As noted by Murphy in his CWHL statistics article, “When the power play didn’t deliver, the Blades had little chance of winning games — 43.9 percent of Boston’s goals came on the power play.” Boston’s 1.46 goals per game was worst among teams in the CWHL. If you remove power play goals from their total, the Blades averaged 0.82 even-strength goals per game over the course of 28 games in the 2017-18 season.

This unequivocal reliance on the power play to produce offense is not a recipe for success. Despite their relative success with the skater advantage, the Boston Blades were held to two or fewer goals in 24 of 28 games, including being shut out seven times. The team played as many games in which none of their goals were scored on the power play as games in which all of their goals came with the skater advantage — five games each.

The power play was an oasis in the desert for Boston’s top scorers.

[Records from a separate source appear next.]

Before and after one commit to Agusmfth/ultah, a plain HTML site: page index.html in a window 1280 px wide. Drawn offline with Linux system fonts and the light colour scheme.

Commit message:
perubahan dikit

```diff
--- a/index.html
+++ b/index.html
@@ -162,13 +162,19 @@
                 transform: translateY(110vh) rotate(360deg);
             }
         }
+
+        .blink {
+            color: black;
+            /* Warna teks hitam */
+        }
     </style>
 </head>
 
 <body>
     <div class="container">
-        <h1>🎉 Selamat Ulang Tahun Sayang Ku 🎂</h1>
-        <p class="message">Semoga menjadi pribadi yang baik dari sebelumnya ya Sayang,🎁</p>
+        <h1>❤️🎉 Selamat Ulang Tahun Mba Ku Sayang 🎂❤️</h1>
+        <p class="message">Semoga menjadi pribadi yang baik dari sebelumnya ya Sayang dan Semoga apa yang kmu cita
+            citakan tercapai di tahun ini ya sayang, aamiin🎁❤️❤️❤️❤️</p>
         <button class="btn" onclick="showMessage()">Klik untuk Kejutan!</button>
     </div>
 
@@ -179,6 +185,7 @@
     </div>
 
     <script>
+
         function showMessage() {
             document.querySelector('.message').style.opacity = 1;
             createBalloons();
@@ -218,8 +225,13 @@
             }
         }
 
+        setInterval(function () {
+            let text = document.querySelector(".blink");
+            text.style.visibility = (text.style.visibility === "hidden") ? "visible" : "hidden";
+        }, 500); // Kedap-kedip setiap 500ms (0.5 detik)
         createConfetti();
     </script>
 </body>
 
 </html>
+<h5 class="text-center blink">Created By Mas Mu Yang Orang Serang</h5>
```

Unfortunately, the increased production was more a mere mirage than a respite from their famine. Leading scorer Kate Leary scored 10 of her 16 points on the power play. Following suit, Meghan Grieves tallied nine of her 14 points with the skater advantage and Melissa Bizzari cemented the trend with five power play points and a shorthanded goal comprising her 12 total points. In fact, no player scored more than six even strength points all season for Boston. For comparison, Montreal forward Sarah Lefort scored five even-strength points in a single game against Vanke on January 28.

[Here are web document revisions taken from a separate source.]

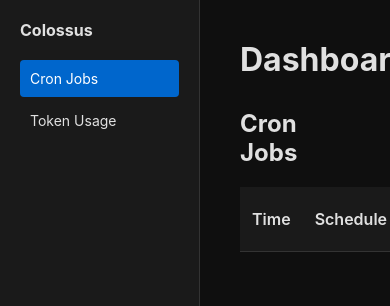
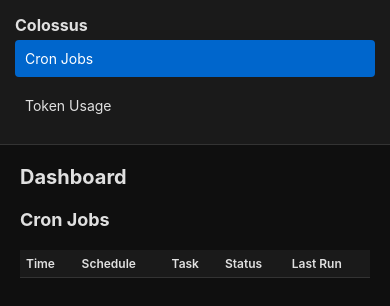
Before and after one commit to derekpcollins/dashboard-colossus, a website: page index.html in a window 390 px wide. Shown: the top 306 px of the page. Drawn offline with Linux system fonts and the light colour scheme.

Commit message:
Add mobile responsive styles

```diff
--- a/index.html
+++ b/index.html
@@ -98,6 +98,78 @@
     .loading {
       color: #999;
       font-style: italic;
+    }
+
+    /* Mobile Responsive */
+    @media (max-width: 768px) {
+      .container {
+        flex-direction: column;
+        height: auto;
+      }
+      .sidebar {
+        width: 100%;
+        border-right: none;
+        border-bottom: 1px solid #333;
+        padding: 15px;
+        display: flex;
+        justify-content: space-between;
+        align-items: center;
+      }
+      .sidebar h3 {
+        margin-bottom: 0;
+      }
+      .nav-item {
+        display: inline-block;
+        padding: 8px 12px;
+        margin: 0 5px;
+      }
+      .main {
+        padding: 20px;
+      }
+      h1 {
+        font-size: 24px;
+        margin-bottom: 20px;
+      }
+      h2 {
+        font-size: 18px;
+      }
+      table {
+        font-size: 13px;
+      }
+      th, td {
+        padding: 8px;
+      }
+      .stat-card {
+        padding: 15px;
+      }
+      .stat-card .value {
+        font-size: 20px;
+      }
+    }
+
+    @media (max-width: 480px) {
+      .sidebar {
+        flex-direction: column;
+        align-items: flex-start;
+      }
+      .nav-item {
+        display: block;
+        margin: 5px 0;
+        padding: 10px;
+        width: 100%;
+      }
+      h1 {
+        font-size: 20px;
+      }
+      table {
+        font-size: 12px;
+      }
+      th, td {
+        padding: 6px;
+      }
+      .stat-card {
+        grid-template-columns: 1fr !important;
+      }
     }
   </style>
 </head>
```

62.5% of Boston’s leading scorer Kate Leary’s points came on the powerplay.
Michelle Jay

If the Blades hope to climb out of the basement and return to the winning ways of their past they need to find ways to consistently score at even strength. Only 19 percent of Boston’s goals came on the power play in 2014-15, the team’s Clarkson Cup-winning season. Since then, their precipitous decline has been accompanied by 39 percent of goals in 2015-16 and 34 percent of goals in 2016-17 relying on the power play. This year’s total of 44 percent continued the trend of dependency on the power play for a team that has scored only 91 goals in its past 76 games.

The top two teams of the 2017-18 regular season fall in line with this pattern. Montreal led the CWHL with 116 power plays and finished with 22 percent of their 117 total goals scored with the extra skater. Conversely, Kunlun’s 93 power play chances ranked last in the league and 21 percent of their 96 goals were tallied on the power play. Clarkson Cup champion Markham only scored 18.5 percent of their 81 regular season goals on the power play. These teams were all successful at finding offense at even strength instead of needing their special teams to carry them.

The Boston Blades have proven that a potent power play is not the key to victory. It will not make a bad team a good team. Seasons are too long, power plays are too fleeting, and hockey is too fickle of a sport to allow such situations to persevere. Boston’s reliance on their power play is both a cause and a symptom of their offensive woes which must be alleviated if we are to see the Blades return to the top of the CWHL.